Paul Burston’s first four novels were almost always referred to as ‘gay fiction’, and to be fair they were full of detailed descriptions of LGBT lives mixed with elements of pop culture including some larger than life characters – and were all extremely enjoyable.
In 2016 after a gap of a few years, Paul’s writing literally took a darker route with his excellent thriller The Black Path and now that journey away from what is expected from a ‘gay author’ continues with the intriguing The Closer I Get.
Paul has always drawn on his own life experiences in his writing, with characters or settings, and in this, his sixth novel even more so. The Closer I Get begins as a fairly straightforward story of a gay author, Tom pursued and then harassed by a female fan, Evie Stokes and the support he gets from his friend Emma. Paul suffered his own round of online abuse a few years ago and he has channelled this into the book, giving it a convincing attention to detail. Through most of the book we follow Tom and Emma as they deal with the fall out from the trial of Evie and we follow her through her own words in a series of letters she writes to Tom, letters she never sends.

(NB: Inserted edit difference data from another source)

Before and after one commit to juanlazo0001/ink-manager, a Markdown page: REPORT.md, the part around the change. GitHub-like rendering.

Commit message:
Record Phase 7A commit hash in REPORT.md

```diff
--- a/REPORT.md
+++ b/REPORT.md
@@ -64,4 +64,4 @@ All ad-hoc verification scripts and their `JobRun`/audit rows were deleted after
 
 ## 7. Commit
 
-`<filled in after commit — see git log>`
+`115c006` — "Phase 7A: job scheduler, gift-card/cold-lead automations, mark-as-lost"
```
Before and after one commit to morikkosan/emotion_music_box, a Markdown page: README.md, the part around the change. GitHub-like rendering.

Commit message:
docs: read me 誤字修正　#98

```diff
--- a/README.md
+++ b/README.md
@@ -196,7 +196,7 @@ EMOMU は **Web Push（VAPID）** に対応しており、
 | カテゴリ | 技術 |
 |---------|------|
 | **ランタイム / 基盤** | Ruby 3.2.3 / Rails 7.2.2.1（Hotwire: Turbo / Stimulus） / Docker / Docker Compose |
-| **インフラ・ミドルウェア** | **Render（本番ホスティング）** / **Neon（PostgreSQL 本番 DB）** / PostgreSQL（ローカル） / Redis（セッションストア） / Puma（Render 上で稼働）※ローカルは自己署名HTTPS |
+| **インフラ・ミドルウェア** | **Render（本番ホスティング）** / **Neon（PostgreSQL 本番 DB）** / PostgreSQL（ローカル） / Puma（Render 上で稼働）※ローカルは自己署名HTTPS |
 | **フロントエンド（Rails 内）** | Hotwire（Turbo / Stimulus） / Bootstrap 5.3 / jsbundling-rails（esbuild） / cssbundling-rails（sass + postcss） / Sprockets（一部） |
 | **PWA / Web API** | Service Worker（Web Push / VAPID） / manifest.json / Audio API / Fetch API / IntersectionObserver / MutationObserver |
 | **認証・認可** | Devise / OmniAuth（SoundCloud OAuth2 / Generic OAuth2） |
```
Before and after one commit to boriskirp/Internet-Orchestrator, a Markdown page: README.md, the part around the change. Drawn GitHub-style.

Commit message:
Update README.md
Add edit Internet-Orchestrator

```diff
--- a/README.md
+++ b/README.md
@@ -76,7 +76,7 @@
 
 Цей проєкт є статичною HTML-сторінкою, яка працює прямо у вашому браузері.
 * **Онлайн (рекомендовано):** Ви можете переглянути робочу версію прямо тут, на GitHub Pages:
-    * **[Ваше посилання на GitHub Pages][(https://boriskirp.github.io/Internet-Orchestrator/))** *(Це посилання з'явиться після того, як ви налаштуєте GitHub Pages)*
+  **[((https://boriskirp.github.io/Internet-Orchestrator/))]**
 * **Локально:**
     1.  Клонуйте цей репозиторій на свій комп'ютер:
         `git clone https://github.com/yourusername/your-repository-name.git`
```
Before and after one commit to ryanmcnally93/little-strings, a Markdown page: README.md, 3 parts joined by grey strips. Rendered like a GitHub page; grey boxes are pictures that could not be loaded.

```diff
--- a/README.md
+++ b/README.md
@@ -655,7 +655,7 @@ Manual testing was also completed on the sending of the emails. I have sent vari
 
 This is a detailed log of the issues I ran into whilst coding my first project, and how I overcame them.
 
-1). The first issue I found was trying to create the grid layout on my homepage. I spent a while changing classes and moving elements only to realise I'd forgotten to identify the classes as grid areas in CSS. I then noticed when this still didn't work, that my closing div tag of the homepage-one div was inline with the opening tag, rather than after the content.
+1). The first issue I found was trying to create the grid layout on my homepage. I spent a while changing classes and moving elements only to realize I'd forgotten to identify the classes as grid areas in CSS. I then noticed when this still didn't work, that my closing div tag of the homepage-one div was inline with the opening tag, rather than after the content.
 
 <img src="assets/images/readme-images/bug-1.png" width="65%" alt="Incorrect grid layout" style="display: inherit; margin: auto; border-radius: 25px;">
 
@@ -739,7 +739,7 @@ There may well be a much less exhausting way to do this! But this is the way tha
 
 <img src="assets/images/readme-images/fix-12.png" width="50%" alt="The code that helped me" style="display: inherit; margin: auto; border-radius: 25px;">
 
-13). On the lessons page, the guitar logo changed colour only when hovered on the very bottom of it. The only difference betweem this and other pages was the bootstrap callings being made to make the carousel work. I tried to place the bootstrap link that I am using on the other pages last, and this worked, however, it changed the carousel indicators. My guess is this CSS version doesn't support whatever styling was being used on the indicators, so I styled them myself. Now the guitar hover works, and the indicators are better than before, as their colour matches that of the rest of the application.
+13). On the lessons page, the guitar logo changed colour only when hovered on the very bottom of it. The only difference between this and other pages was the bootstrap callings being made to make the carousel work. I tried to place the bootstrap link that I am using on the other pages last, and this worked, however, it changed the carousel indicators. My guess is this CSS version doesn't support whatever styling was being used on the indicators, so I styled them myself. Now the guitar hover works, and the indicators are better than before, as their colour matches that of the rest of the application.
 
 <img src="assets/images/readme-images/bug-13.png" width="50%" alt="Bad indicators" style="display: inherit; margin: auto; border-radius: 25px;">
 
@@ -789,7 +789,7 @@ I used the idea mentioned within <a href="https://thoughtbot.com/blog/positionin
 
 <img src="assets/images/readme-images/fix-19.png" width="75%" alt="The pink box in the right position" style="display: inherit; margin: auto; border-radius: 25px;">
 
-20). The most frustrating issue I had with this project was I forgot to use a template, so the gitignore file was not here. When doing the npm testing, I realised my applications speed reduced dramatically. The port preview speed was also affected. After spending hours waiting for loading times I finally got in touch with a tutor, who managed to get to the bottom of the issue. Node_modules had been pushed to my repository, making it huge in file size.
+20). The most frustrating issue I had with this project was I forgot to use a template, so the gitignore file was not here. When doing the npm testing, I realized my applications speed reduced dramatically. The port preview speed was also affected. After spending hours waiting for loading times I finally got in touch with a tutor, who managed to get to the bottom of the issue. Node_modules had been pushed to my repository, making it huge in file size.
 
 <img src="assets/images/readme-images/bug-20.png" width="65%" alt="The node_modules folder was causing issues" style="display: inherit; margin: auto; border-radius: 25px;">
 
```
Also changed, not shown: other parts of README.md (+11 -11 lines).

At the start of the book the roles of the characters are fairly clear, good guy, bad girl and supportive friend, but as the story unfolds and as we get closer to them we discover that everything is more grey than black and white. Paul leads us to uncover what kind of life Evie had as a child, and just when there’s glimmer of sympathy for her he literally shoves that out of the way. Tom is revealed to be as flawed as anyone, a victim of his own weaknesses as much as the abuse from Evie. This is a clever and intelligent thriller, that is not all about big shocking twists, although there are a couple of great ones, this is more subtle, it’s more like a gradual evolution. You suddenly realise that this a story about the layers we all have within us. It’s also a personal story, Paul has set part of the book in Hastings, a town he knows well and Tom’s decision to write a book based on his experiences mirrors his own motivations, giving it another subtle twist. The Closer I Get is something different, a modern tale about the pitfalls of celebrity and social media and if I was Netflix or the BBC I’d be reaching for my cheque book. Dave Cross